At a press conference, Borut Štrukelj, a professor at the Faculty of Pharmacy of the University of Ljubljana, and Jelko Kacin, the government spokesperson, provided the latest information on the COVID-19 situation in Slovenia.

Professor at the Faculty of Pharmacy of the University of Ljubljana Borut Štrukelj.

Professor at the Faculty of Pharmacy of the University of Ljubljana Borut Štrukelj. | Author Nebojša Tejić, STA

On 5 January 2021, the Ministry of Health established a special Commission in order to determine whether the adverse event of the death of one vaccinated person is associated with the vaccination against the COVID-19 communicable disease, explained Mr Kacin. The Commission consisted of four members: an infectious disease specialist, an epidemiologist, a cardiologist, and a representative of the Slovenian Agency for Medicinal Products and Medical Devices.

Yesterday, on 6 January, the Commission issued its opinion, saying that a link between the death and the vaccination is not likely. Hence, the death was not caused by the COVID-19 vaccine but was the result of pre-existing health issues.

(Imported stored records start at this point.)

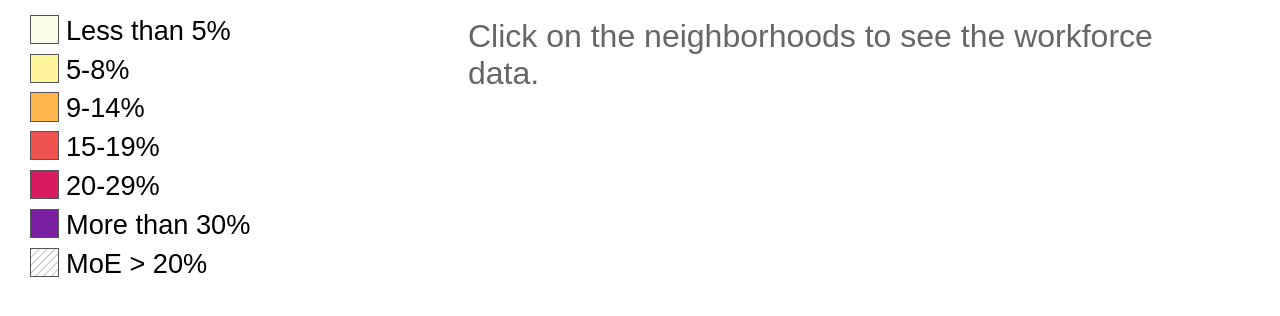
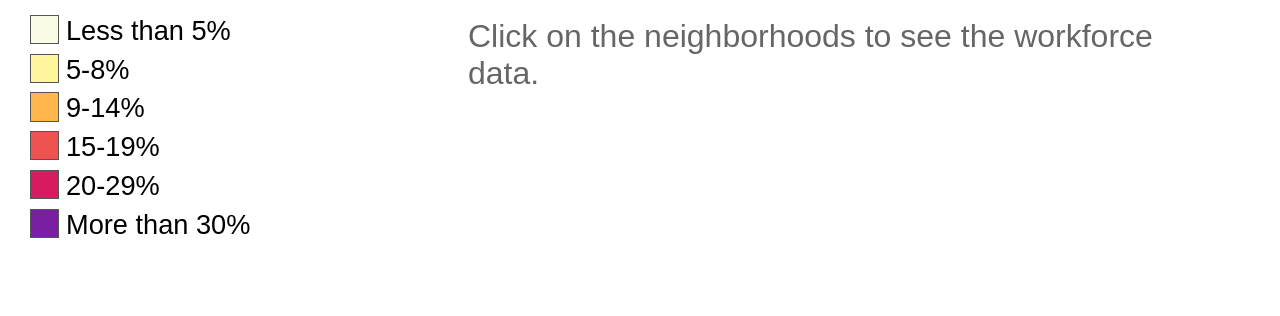
Before and after one commit to hermansaksono/boston_unemployment_vis, a website: page index.html in a window 1280 px wide. Shown: the part 1249-1565 px from the top of the page. Drawn offline with Linux system fonts and the light colour scheme; some packages are replaced by stand-ins of ours.

Commit message:
Remove the MoE legend

```diff
--- a/index.html
+++ b/index.html
@@ -132,9 +132,9 @@
                 <div class="legendItem">
                     <div class="legendBox colorLevel5"></div> More than 30%
                 </div>
-                <div class="legendItem">
+                <!--<div class="legendItem">
                     <div class="legendBox colorLevelHighMoe"></div> MoE > 20%
-                </div>
+                </div>-->
             </div>
             <div id="mapGuideText" class="mapGuideText">
                 <p>Click on the neighborhoods to see the workforce data.</p>
```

Yesterday, the share of positive PCR tests was 32.1%. Out of a total of 6,370 tests, 2,040 were positive. In addition, 11,910 rapid antigen tests were conducted, of which 623 were positive or 5.2%. In total, 18,280 coronavirus tests were performed and 2,663 new cases confirmed, which is a 14.5% positivity rate.

Yesterday, hospitals discharged 84 patients and admitted 95. As many as 189 patients required intensive care, and  treatment in hospitals was needed by 1,169 persons.  Slovenia recorded 23 deaths, of which 19 in hospitals and four in homes for the elderly.

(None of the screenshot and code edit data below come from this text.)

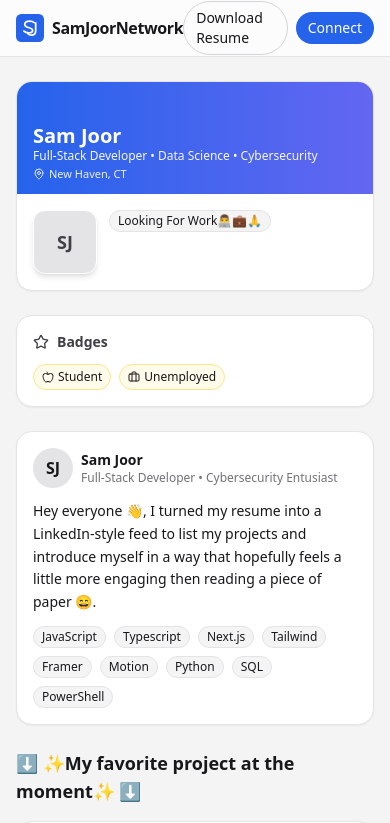
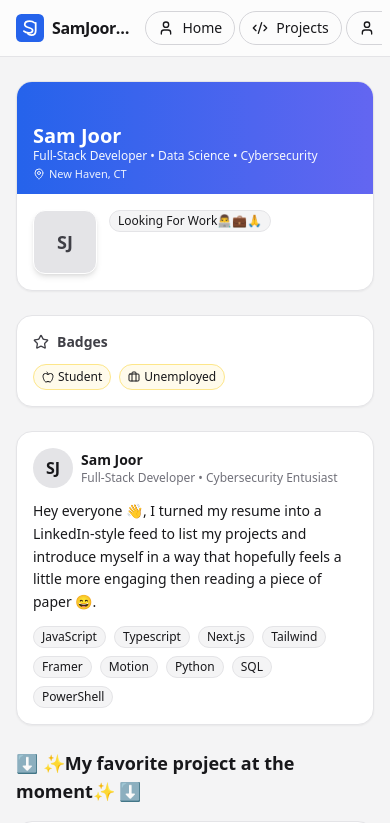
Before and after one commit to SamJoor/SamJoorNetwork, a Next.js app: page / in a window 390 px wide. Shown: the top 823 px of the page. Built offline with nearby package versions, Linux system fonts and the light colour scheme.

Commit message:
tweaked mobile layout

```diff
--- a/components/DevLinkd.tsx
+++ b/components/DevLinkd.tsx
@@ -134,29 +134,39 @@ export default function DevLinkd() {
 
 /* ---------- Top Navigation ---------- */
 import Link from "next/link";
-import { Code2 as CodeIcon, User } from "lucide-react"; // swap icons if you like
+import { Code2 as CodeIcon, User } from "lucide-react"; // alias used below
 
 function TopNav() {
   return (
     <div className="sticky top-0 z-50 border-b border-zinc-200 bg-white/70 backdrop-blur">
-      <div className="container-page h-14 flex items-center justify-between">
+      <div className="container-page h-14 flex items-center justify-between gap-2">
         {/* Logo + site name */}
-        <div className="flex items-center gap-2">
-          <LogoSJ className="h-7 w-7" />
-          <Link href="/" className="font-bold tracking-tight">
+        <div className="flex items-center gap-2 min-w-0">
+          <LogoSJ className="h-7 w-7 shrink-0" />
+          <Link href="/" className="font-bold tracking-tight truncate">
             {SITE_NAME}
           </Link>
         </div>
 
-        {/* Nav links */}
-        <nav className="hidden md:flex items-center gap-1">
-          <NavLink href="/" label="Home" icon={User} />
-          <NavLink href="/projects" label="Projects" icon={Code2} />
-          <NavLink href="/aboutme" label="About me" icon={User} />
+        {/* Nav links (now visible on mobile; scrolls if needed) */}
+        <nav
+          role="navigation"
+          aria-label="Primary"
+          className="flex items-center gap-1 md:gap-2 overflow-x-auto overscroll-contain -mx-2 px-2 md:mx-0 md:px-0"
+        >
+          <div className="shrink-0">
+            <NavLink href="/" label="Home" icon={User} />
+          </div>
+          <div className="shrink-0">
+            <NavLink href="/projects" label="Projects" icon={CodeIcon} />
+          </div>
+          <div className="shrink-0">
+            <NavLink href="/aboutme" label="About me" icon={User} />
+          </div>
         </nav>
 
-        {/* Actions (resume + connect) */}
-        <div className="flex items-center gap-2">
+        {/* Actions (resume + connect) — hide on xs to keep room */}
+        <div className="hidden sm:flex items-center gap-2">
           <a href="/SamJoorResume.pdf" download className="btn">
             Download Resume
           </a>
@@ -168,6 +178,7 @@ function TopNav() {
     </div>
   );
 }
+
 
 function NavLink({
   href,
```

Yesterday, the highest numbers of COVID-19 cases were recorded in the following municipalities: Nova Gorica (48), Ajdovščina (27), Koper (63), Brežice (43), Krško (51), Novo mesto (44), Sevnica (37), Zagorje ob Savi (43), Črnomelj (32), Celje (82), Dravograd (30), Laško (31), Šentjur (42), Slovenj Gradec (44), Žalec (35), Murska Sobota (43), Kranj (60), Ljubljana (235), Domžale (54), Ivančna Gorica (32), and Maribor (85).

On Wednesday, 106 residents and 45 employees of the homes for the elderly (totalling 151), and 19 residents and two employees from five social care institutions recovered. 

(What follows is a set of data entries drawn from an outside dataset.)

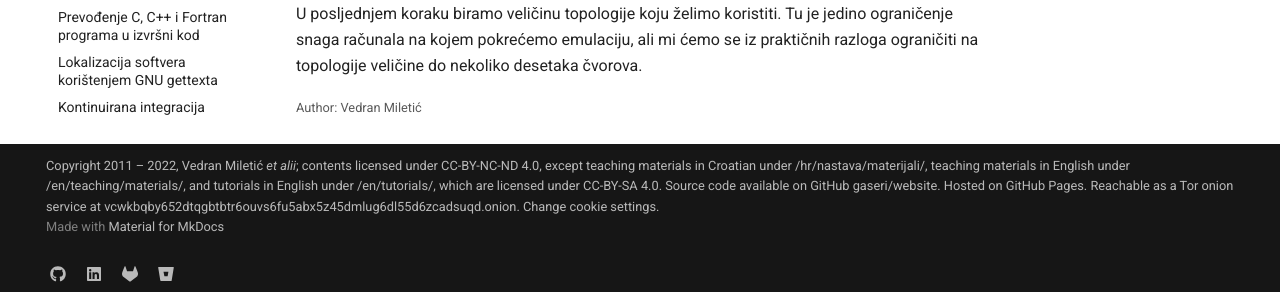
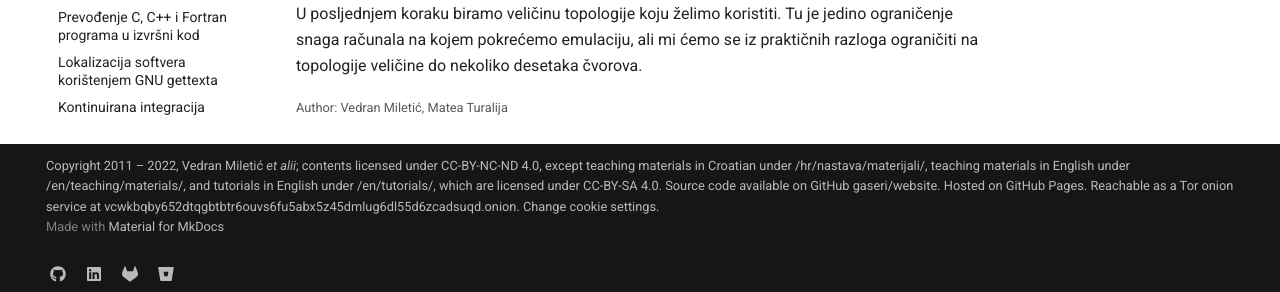
Before and after one commit to gaseri/website, an MkDocs documentation site: the page built from docs/hr/nastava/materijali/emulator-core-generiranje-topologija.md, in a window 1280 px wide and 900 px high, scrolled down 5056 px. Shown: the part 594-886 px from the top of the window. Built offline with MkDocs 1.6.1 and Material for MkDocs 9.7.7, drawn with Linux system fonts in a browser that asks for light colours; comment, search, counter and statistics services are not loaded.

Commit message:
Credited Matea's authorship

```diff
--- a/docs/hr/nastava/materijali/emulator-core-generiranje-topologija.md
+++ b/docs/hr/nastava/materijali/emulator-core-generiranje-topologija.md
@@ -1,5 +1,5 @@
 ---
-author: Vedran Miletić
+author: Vedran Miletić, Matea Turalija
 ---
 
 # Generiranje topologija
```
Also changed, not shown: docs/hr/nastava/materijali/emulator-core-stvaranje-konfiguracija-podmreza.md (+1 -1 lines).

The following homes for the elderly yesterday reported the highest numbers of new cases: Zavod sv. Terezije Dobrepolje (24), Dom starejših Šentjur (21), Koroški dom starostnikov (18), and DU Ajdovščina (19).

Yesterday saw 21 new infections among residents and 17 among the staff of the homes for the elderly, and in the five social care homes, eight residents and four employees tested positive, which totals 50.

According to Professor Štrukelj, the Moderna vaccine is very similar to the vaccine developed by Pfizer-BioNTech. Children, adolescents, pregnant and breastfeeding women are advised against vaccination, as no clinical trials involving these groups were carried out. The Moderna vaccine has an efficacy rate between 40% and 50% after the first dose, and 95% after the second.

How long the vaccine protects you against COVID-19 is not known, but surveys are underway. What is known, however, is that on day 12 following the second dose, the vaccine reaches its full effect. The side effects are mild and disappear in 24 or 48 hours following vaccination.